For the past ten days my life has been all about unpacking and organising all the stuff I didn’t even realise we had; dealing with clueless customer services representatives at Virgin Media and Sky in an effort to sort out our phone and internet services; find a local GP that accepts new patients, and so on.
I’ve hardly paused to check in with myself. So, yesterday, when a technical fault on the District Line forced me to stay put, I finally had that opportunity.
That’s when I realised that amidst all the recent stress I’d become disconnected from myself, leaving me feeling drained, lost and empty inside.
Some people use meditation or prayer to re-establish their inner balance and connection; I read.
So once I’d returned to my chaotic new home where my massive book collection has yet to be organised on the shelves in my library, I went hunting for one of my favourite books, one that I love to dip into when life feels rough:

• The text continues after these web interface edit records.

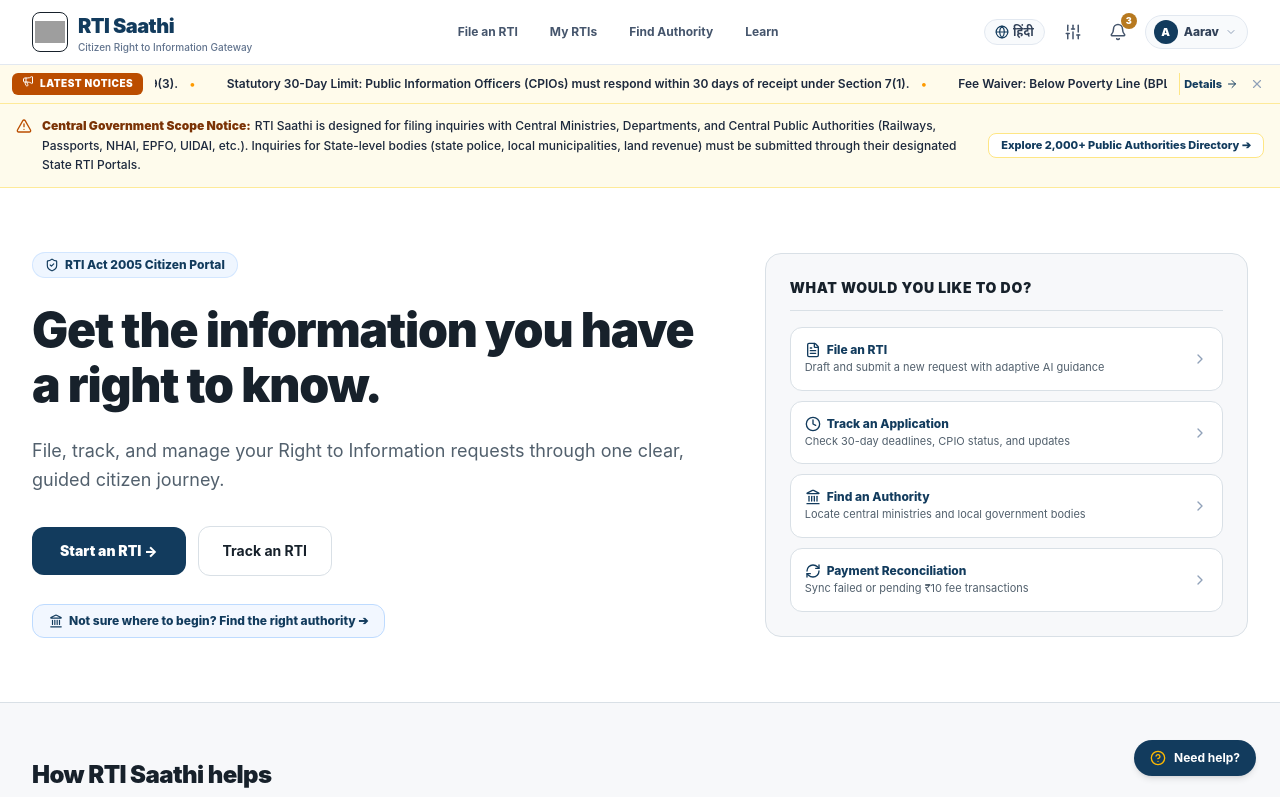
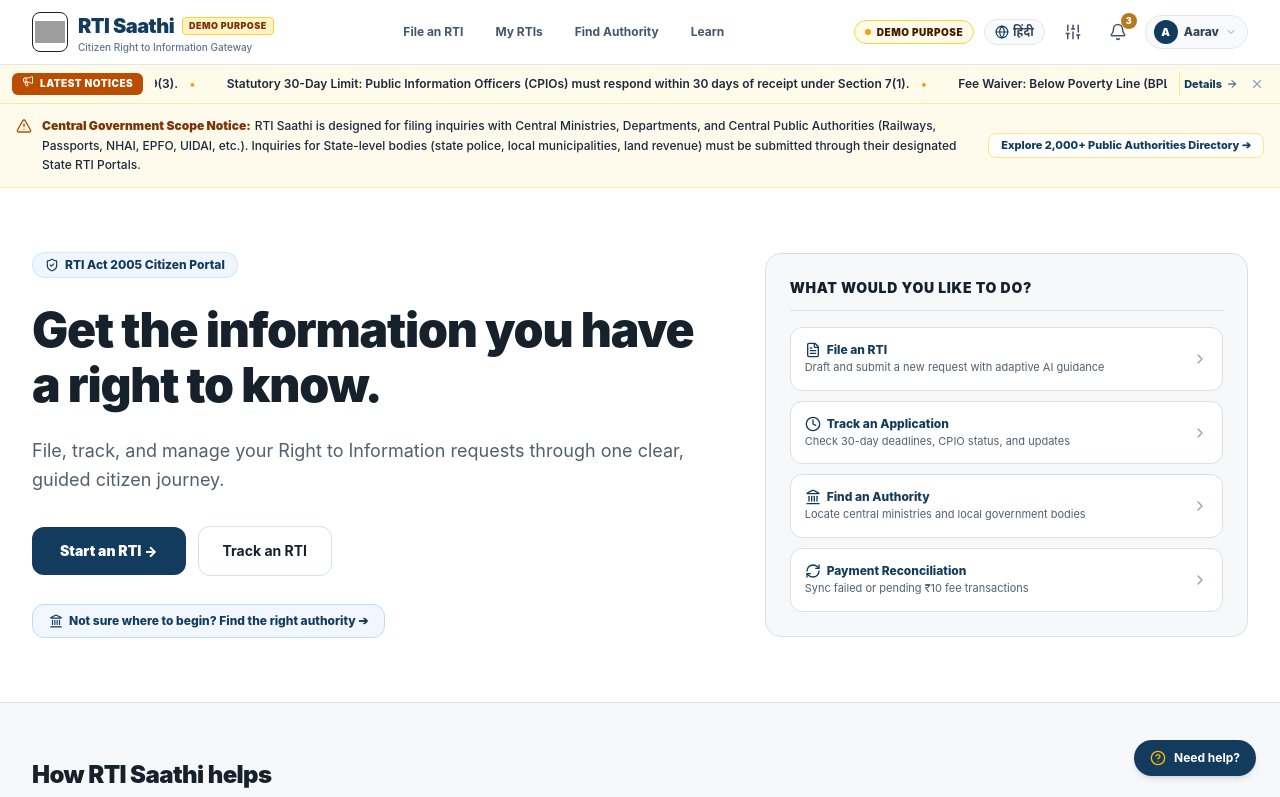
Before and after one commit to harshit075/RTI, a Next.js app: page / in a window 1280 px wide. Shown: the top 797 px of the page. Built offline with nearby package versions, Linux system fonts and the light colour scheme; grey boxes are pictures that could not be loaded.

Commit message:
feat: add DEMO PURPOSE indicator on top corner and header

```diff
--- a/src/components/Navbar.tsx
+++ b/src/components/Navbar.tsx
@@ -110,9 +110,14 @@
               />
             </div>
             <div>
-              <h1 className="text-lg sm:text-xl font-black tracking-tight text-[#123B5D]">
-                {t.brand}
-              </h1>
+              <div className="flex items-center gap-2">
+                <h1 className="text-lg sm:text-xl font-black tracking-tight text-[#123B5D]">
+                  {t.brand}
+                </h1>
+                <span className="inline-flex items-center text-[9px] font-black uppercase tracking-wider bg-amber-100 text-amber-900 border border-amber-300 px-1.5 py-0.5 rounded shadow-3xs">
+                  DEMO PURPOSE
+                </span>
+              </div>
               <p className="text-[10px] text-slate-500 font-medium hidden sm:block leading-none mt-0.5">
                 {t.tagline}
               </p>
@@ -169,6 +174,12 @@
 
         {/* Right Side Utility Controls */}
         <div className="flex items-center gap-1.5 sm:gap-2.5">
+
+          {/* Demo Purpose Indicator Pill */}
+          <div className="hidden lg:flex items-center gap-1.5 bg-amber-50 border border-amber-300 text-amber-950 px-2.5 py-1 rounded-full text-[10px] font-black tracking-wider uppercase shadow-3xs">
+            <span className="h-1.5 w-1.5 rounded-full bg-amber-500 animate-pulse" />
+            <span>DEMO PURPOSE</span>
+          </div>
 
           {/* Language Switcher */}
           <button
```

If you’re not already familiar with Martinez, make hers the book you read this summer! It’s an incredibly funny, honest and thought provoking memoir about growing up with cerebral palsy.
Much of what Martinez writes on disability is also highly applicable to people with facial disfigurement but this is not a niche book about disability. Martinez’s message about self-acceptance in a world obsessed with beauty and perfection is highly relevant to all of us, disabled or not:
‘…any “suffering” I’ve endured hasn’t come from being wobbly but from people not knowing how to handle difference. So, instead of focusing on eradicating disability, maybe we should focus on creating a world that embraces it as a natural part of life.’
‘I’ve seen that happiness doesn’t come from having a “normally” working mind or body. It comes from being loved and growing up in a healthy environment. If you are lucky enough to receive these things, like I was, then you’ll be well equipped to deal with life’s challenges – whatever body you inhabit.’
And she’s as funny on paper as she is on stage. Until I came across Martinez, I hadn’t appreciated just how powerful comedy can be as a vehicle for challenging prejudice and stereotypes. As a comedian and as a social critic Francesca Martinez rocks!